[DATA TO USE — start]

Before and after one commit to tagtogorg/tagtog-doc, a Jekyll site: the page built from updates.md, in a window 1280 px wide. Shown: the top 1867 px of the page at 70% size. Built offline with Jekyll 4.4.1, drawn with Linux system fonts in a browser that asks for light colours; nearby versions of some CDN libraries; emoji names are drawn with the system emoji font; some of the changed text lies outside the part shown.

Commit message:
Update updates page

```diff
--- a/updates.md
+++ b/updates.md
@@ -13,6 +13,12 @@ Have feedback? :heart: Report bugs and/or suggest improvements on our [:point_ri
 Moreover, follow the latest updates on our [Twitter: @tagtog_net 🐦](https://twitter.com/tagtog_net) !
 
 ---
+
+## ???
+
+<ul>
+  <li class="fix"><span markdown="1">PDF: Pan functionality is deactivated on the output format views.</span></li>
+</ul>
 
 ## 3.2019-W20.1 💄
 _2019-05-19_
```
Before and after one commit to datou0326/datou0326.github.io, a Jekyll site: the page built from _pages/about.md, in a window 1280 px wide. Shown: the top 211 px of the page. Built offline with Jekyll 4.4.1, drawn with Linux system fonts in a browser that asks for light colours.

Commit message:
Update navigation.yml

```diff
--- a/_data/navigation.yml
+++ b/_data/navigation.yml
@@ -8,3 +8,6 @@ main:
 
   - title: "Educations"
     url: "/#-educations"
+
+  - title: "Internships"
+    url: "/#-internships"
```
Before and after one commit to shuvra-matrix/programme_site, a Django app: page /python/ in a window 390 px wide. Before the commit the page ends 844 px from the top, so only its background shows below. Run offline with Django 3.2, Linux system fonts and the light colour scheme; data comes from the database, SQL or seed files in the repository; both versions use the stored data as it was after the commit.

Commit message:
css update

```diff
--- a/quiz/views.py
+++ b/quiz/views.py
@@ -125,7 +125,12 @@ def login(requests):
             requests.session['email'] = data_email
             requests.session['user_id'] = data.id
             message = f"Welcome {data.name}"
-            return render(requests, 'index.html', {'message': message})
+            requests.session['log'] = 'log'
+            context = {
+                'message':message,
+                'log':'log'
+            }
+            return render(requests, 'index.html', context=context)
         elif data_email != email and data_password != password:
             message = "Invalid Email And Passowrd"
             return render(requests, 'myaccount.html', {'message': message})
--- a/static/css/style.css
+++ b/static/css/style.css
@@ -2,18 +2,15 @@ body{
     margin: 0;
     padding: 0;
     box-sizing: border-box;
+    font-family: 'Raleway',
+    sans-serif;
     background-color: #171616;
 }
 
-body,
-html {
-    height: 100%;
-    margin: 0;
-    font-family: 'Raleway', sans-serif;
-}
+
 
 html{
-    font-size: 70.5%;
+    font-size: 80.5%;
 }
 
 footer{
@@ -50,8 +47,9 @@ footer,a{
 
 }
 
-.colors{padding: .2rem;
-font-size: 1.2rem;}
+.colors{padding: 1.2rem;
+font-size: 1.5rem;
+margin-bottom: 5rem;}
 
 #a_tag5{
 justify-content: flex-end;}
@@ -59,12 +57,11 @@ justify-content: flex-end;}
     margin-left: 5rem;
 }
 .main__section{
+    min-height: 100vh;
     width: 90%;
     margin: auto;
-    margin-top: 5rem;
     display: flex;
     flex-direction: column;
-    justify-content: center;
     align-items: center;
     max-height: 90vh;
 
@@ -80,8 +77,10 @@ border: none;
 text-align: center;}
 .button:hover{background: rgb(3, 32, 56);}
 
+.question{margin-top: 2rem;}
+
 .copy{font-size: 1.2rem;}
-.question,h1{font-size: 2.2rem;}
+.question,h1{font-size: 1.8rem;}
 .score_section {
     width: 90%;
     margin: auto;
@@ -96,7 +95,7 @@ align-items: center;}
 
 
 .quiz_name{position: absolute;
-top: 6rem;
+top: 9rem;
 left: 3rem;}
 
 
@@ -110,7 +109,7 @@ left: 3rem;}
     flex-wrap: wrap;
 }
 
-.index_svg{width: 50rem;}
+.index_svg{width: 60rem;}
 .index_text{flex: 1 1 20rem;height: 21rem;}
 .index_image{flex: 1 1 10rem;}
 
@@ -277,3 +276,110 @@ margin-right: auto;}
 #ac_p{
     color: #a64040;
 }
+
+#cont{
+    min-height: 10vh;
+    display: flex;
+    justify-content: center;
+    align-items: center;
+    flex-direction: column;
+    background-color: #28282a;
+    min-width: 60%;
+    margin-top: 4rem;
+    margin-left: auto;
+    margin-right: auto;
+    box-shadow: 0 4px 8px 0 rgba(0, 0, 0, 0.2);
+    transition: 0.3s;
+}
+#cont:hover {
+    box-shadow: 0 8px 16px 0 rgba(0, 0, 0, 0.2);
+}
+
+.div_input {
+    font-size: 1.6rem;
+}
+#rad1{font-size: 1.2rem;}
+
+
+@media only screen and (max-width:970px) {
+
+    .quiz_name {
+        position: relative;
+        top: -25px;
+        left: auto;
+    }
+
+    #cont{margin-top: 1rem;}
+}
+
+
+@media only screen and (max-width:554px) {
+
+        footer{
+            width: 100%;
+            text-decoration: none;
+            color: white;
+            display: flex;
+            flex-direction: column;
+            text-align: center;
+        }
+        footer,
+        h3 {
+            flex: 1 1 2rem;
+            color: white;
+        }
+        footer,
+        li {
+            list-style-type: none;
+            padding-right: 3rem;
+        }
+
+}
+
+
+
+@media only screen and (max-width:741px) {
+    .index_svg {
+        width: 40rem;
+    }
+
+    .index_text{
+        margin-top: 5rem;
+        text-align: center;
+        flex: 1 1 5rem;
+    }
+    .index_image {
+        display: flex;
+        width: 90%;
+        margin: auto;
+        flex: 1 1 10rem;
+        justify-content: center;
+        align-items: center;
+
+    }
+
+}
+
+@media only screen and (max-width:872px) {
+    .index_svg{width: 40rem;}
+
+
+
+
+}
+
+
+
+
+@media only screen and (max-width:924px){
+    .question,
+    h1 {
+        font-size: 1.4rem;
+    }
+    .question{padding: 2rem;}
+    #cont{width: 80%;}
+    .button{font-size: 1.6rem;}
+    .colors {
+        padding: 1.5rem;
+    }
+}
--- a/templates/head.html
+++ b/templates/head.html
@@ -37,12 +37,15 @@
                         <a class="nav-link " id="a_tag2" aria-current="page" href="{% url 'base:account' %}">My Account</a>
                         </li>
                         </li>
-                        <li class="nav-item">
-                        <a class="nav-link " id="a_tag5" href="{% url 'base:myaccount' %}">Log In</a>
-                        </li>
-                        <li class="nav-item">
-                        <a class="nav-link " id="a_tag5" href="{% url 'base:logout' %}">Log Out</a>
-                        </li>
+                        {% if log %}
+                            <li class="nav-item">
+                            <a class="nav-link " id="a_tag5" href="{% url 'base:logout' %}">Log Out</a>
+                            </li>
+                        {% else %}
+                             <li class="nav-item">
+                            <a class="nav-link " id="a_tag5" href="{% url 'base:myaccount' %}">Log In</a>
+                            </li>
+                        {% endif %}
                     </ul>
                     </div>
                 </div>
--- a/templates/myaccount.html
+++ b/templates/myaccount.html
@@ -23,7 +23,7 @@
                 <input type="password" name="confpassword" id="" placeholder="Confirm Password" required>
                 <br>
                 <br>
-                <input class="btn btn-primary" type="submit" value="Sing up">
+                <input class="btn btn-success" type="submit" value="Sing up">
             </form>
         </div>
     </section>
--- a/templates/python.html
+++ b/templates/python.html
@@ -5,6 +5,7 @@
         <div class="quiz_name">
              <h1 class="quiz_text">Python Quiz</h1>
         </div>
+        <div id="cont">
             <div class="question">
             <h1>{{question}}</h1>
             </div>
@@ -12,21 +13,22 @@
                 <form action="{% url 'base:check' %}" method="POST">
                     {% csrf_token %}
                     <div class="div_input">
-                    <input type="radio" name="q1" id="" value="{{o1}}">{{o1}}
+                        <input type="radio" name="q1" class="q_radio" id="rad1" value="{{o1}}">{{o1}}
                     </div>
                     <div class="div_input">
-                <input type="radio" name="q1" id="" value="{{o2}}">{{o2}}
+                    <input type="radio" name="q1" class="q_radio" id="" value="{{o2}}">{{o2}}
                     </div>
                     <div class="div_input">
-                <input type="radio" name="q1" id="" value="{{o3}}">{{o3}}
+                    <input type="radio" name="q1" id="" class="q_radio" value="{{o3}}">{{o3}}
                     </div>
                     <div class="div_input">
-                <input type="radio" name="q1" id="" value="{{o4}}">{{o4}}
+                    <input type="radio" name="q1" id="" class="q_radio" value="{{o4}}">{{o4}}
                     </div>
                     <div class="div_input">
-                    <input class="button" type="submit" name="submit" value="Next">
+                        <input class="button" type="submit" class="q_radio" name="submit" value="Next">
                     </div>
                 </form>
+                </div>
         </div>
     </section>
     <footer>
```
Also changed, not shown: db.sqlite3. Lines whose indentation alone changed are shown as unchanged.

[DATA TO USE — finish]

PROBLEM TO WORK ON - Reproduce exactly the lines from the beginning of the entries above up to and including the line that contains "Before and after one commit to shuvra-matrix/programme_site, a".

SOLUTION TO THIS TASK -
Before and after one commit to tagtogorg/tagtog-doc, a Jekyll site: the page built from updates.md, in a window 1280 px wide. Shown: the top 1867 px of the page at 70% size. Built offline with Jekyll 4.4.1, drawn with Linux system fonts in a browser that asks for light colours; nearby versions of some CDN libraries; emoji names are drawn with the system emoji font; some of the changed text lies outside the part shown.

Commit message:
Update updates page

```diff
--- a/updates.md
+++ b/updates.md
@@ -13,6 +13,12 @@ Have feedback? :heart: Report bugs and/or suggest improvements on our [:point_ri
 Moreover, follow the latest updates on our [Twitter: @tagtog_net 🐦](https://twitter.com/tagtog_net) !
 
 ---
+
+## ???
+
+<ul>
+  <li class="fix"><span markdown="1">PDF: Pan functionality is deactivated on the output format views.</span></li>
+</ul>
 
 ## 3.2019-W20.1 💄
 _2019-05-19_
```
Before and after one commit to datou0326/datou0326.github.io, a Jekyll site: the page built from _pages/about.md, in a window 1280 px wide. Shown: the top 211 px of the page. Built offline with Jekyll 4.4.1, drawn with Linux system fonts in a browser that asks for light colours.

Commit message:
Update navigation.yml

```diff
--- a/_data/navigation.yml
+++ b/_data/navigation.yml
@@ -8,3 +8,6 @@ main:
 
   - title: "Educations"
     url: "/#-educations"
+
+  - title: "Internships"
+    url: "/#-internships"
```
Before and after one commit to shuvra-matrix/programme_site, a Django app: page /python/ in a window 390 px wide. Before the commit the page ends 844 px from the top, so only its background shows below. Run offline with Django 3.2, Linux system fonts and the light colour scheme; data comes from the database, SQL or seed files in the repository; both versions use the stored data as it was after the commit.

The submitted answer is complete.